ESPN provided a live look-in at several games in last night’s action. There were far too many empty seats that the cameras couldn’t hide. Great basketball places such as Tulsa, Oklahoma, with a program coming off an NCAA tournament and that is near the top part of it’s conference – can’t fill half of its arena. Drake, with no pro sports to be had near by, won a thrilling overtime affair over Southern Illinois but not enough people witnessed it – the arena was 36% full. Even in the “Queen City”, where they love basketball, with the #20 team in the nation, their Cincinnati Bearcats, who came in and continued undefeated in conference play. There were around 2,400 seats laying empty . The game of the night, Notre Dame at Florida State, which was for the top spot of the ACC, had nearly 2,000 available seats.
Why is attendance struggling? Is it too many games? Over 5,500 games will be played in Division 1 basketball. Are too many televised? Live sports has been the last finger in the dam, keeping fledgling cable networks from drowning. The television money has been too good to pass up but perhaps there is long-term damage to the proliferation. For the record, 2015-2016 men’s division basketball attendance was down last year approximately 25 fans per game.
The fear for college basketball is a convergence of three factors:
1) Sports rights fees decline without cable entities having the same subscriber base
We have seen signs of this from ESPN’s much publicized declining subscriber base but it’s not just a big player problem. OneWorld Sports made a deal to broadcast a portion of the Ivy League conference schedule and suddenly the Ivy League pulled most of their games. Late November, OneWorld Sports furloughed much of it’s workforce.
In an interesting move, New Mexico State football has declined televised games forcing Aggie fans to attend if they want to experience it.
2) Fandom is no longer what it was and will continue to deteriorate due to; lack of attention, lack of growing up with the live-sport moment and less first person experience with the sport as youth participation numbers decline. The 2016 Sport and Fitness Industry Association Report showed a decline in core basketball participation (participating more than once a month on average) by 110,000 participants. The math equation is: less participants means less connection with the sport and ultimately less everything (fans, money).
3) The college infrastructure implodes a) students stop/refuse to subsidize athletics b) too much debt between venues, staff salaries and supporting services.
This is my shot of the pre-game huddle of the stands gearing up for MAAC conference play between perennial power Iona taking on a Quinnipiac, January 14th.
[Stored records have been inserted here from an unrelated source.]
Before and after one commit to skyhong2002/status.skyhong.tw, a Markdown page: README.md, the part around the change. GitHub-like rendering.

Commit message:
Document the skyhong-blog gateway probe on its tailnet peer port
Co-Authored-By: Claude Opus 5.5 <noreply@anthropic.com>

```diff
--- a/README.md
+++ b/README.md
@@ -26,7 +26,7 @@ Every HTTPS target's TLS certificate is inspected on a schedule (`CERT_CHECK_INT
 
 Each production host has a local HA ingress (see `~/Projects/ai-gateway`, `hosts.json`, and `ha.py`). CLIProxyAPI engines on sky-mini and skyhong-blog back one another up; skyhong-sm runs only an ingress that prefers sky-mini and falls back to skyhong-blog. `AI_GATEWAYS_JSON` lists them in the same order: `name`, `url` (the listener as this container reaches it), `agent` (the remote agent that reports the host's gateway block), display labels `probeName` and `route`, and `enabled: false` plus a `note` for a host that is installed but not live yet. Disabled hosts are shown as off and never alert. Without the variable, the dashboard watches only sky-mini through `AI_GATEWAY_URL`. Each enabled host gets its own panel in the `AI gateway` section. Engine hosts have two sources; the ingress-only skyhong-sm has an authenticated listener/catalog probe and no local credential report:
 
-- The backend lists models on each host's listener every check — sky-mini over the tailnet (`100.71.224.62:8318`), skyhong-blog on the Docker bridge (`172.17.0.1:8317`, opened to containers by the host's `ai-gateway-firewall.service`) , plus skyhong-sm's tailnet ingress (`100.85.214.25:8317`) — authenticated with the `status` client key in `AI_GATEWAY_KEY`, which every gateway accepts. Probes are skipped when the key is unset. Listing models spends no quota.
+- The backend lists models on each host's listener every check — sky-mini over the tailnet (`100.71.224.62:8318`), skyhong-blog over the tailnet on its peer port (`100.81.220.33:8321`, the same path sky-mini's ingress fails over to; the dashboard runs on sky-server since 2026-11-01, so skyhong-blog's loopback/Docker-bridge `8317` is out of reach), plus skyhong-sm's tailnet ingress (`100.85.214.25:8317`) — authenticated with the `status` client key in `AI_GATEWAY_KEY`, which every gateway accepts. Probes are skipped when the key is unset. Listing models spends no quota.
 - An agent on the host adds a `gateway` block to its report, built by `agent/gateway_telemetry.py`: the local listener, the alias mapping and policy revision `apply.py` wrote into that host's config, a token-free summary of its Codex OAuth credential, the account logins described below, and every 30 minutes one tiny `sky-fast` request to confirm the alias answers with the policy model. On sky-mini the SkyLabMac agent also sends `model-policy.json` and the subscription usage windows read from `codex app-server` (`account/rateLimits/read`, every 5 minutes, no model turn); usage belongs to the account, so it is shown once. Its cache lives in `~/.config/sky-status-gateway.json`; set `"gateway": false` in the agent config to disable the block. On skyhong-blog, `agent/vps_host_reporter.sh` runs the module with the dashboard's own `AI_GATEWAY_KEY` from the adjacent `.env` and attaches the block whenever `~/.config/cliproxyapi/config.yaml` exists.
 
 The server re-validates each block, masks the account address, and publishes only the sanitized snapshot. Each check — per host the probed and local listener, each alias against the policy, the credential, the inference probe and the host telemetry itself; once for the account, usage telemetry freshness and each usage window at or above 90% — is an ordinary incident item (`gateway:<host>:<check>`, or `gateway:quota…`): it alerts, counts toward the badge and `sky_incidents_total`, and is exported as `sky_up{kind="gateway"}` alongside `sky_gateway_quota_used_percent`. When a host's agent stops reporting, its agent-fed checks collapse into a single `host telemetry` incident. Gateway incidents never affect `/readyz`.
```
When the business model of college basketball stops working for the majority of schools, it won’t be too long before a systematic change is in order.